__Task to carry out__
An exact copy of the entries, with every picture omitted, is what is needed here.

Segment Start: Dataset records

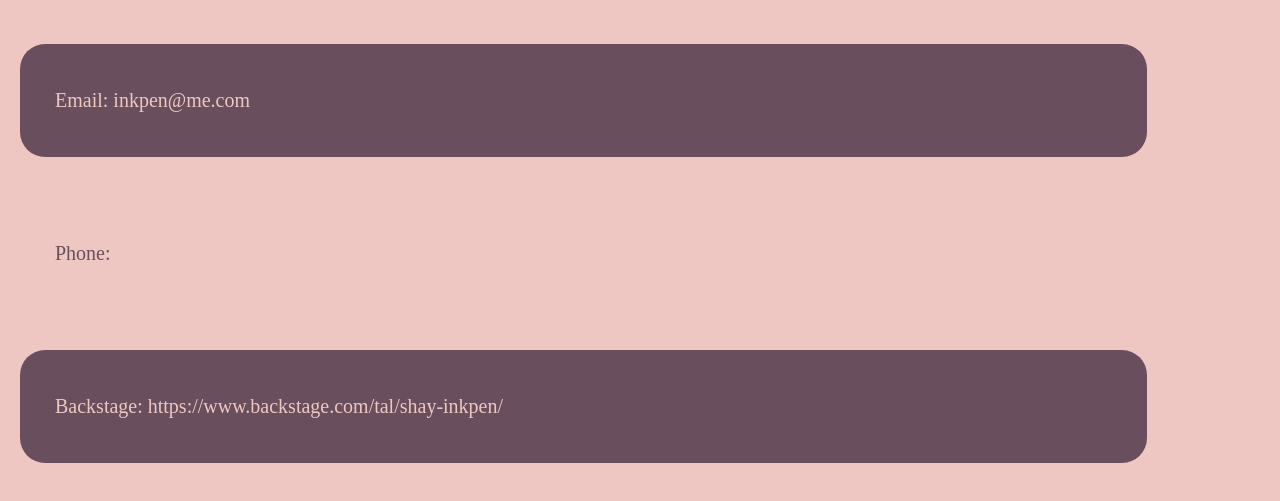
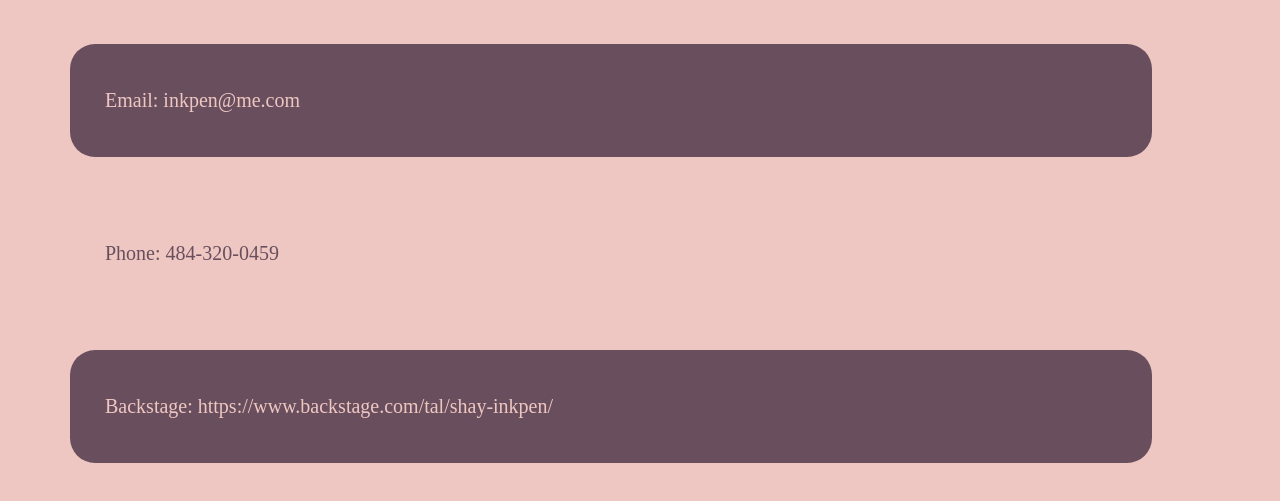
Before and after one commit to itgetter/website_i, a plain HTML site: page index7.html in a window 1280 px wide. Shown: the part 91-592 px from the top of the page. Drawn offline with Linux system fonts and the light colour scheme; a web font is replaced by a local one.

Commit message:
Update index7.html

```diff
--- a/index7.html
+++ b/index7.html
@@ -10,15 +10,16 @@
 <body>
   <div class="content-container">
     <h1>Contact</h1>
-
+  <div class= "pad">
     <div class="banner1">
-      <p>Email: <a href="mailto:inkpen@me.com">inkpen@me.com</a></p>
+      <p>Email: <a href="mailto:inkpen@me.com" class="email-link">inkpen@me.com</a></p>
     </div>
     <div class="banner2">
-      <p>Phone: <a class= "number" href="tel:+14843200459">484-320-0459</a></p>
+      <p>Phone: <a href="tel:+14843200459" class="phone-link">484-320-0459</a></p>
     </div>
     <div class="banner1">
-      <p>Backstage: <a href="https://www.backstage.com/tal/shay-inkpen/" target="_blank">https://www.backstage.com/tal/shay-inkpen/</a></p>
+      <p>Backstage: <a href="https://www.backstage.com/tal/shay-inkpen/" target="_blank" class="website-link">https://www.backstage.com/tal/shay-inkpen/</a></p>
+    </div>
     </div>
     <button class="button2"><a class="bttnlink" href="index3.html">Menu</a></button>
   </div>
```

Segment End: Dataset records

__Written answer__
Before and after one commit to itgetter/website_i, a plain HTML site: page index7.html in a window 1280 px wide. Shown: the part 91-592 px from the top of the page. Drawn offline with Linux system fonts and the light colour scheme; a web font is replaced by a local one.

Commit message:
Update index7.html

```diff
--- a/index7.html
+++ b/index7.html
@@ -10,15 +10,16 @@
 <body>
   <div class="content-container">
     <h1>Contact</h1>
-
+  <div class= "pad">
     <div class="banner1">
-      <p>Email: <a href="mailto:inkpen@me.com">inkpen@me.com</a></p>
+      <p>Email: <a href="mailto:inkpen@me.com" class="email-link">inkpen@me.com</a></p>
     </div>
     <div class="banner2">
-      <p>Phone: <a class= "number" href="tel:+14843200459">484-320-0459</a></p>
+      <p>Phone: <a href="tel:+14843200459" class="phone-link">484-320-0459</a></p>
     </div>
     <div class="banner1">
-      <p>Backstage: <a href="https://www.backstage.com/tal/shay-inkpen/" target="_blank">https://www.backstage.com/tal/shay-inkpen/</a></p>
+      <p>Backstage: <a href="https://www.backstage.com/tal/shay-inkpen/" target="_blank" class="website-link">https://www.backstage.com/tal/shay-inkpen/</a></p>
+    </div>
     </div>
     <button class="button2"><a class="bttnlink" href="index3.html">Menu</a></button>
   </div>
```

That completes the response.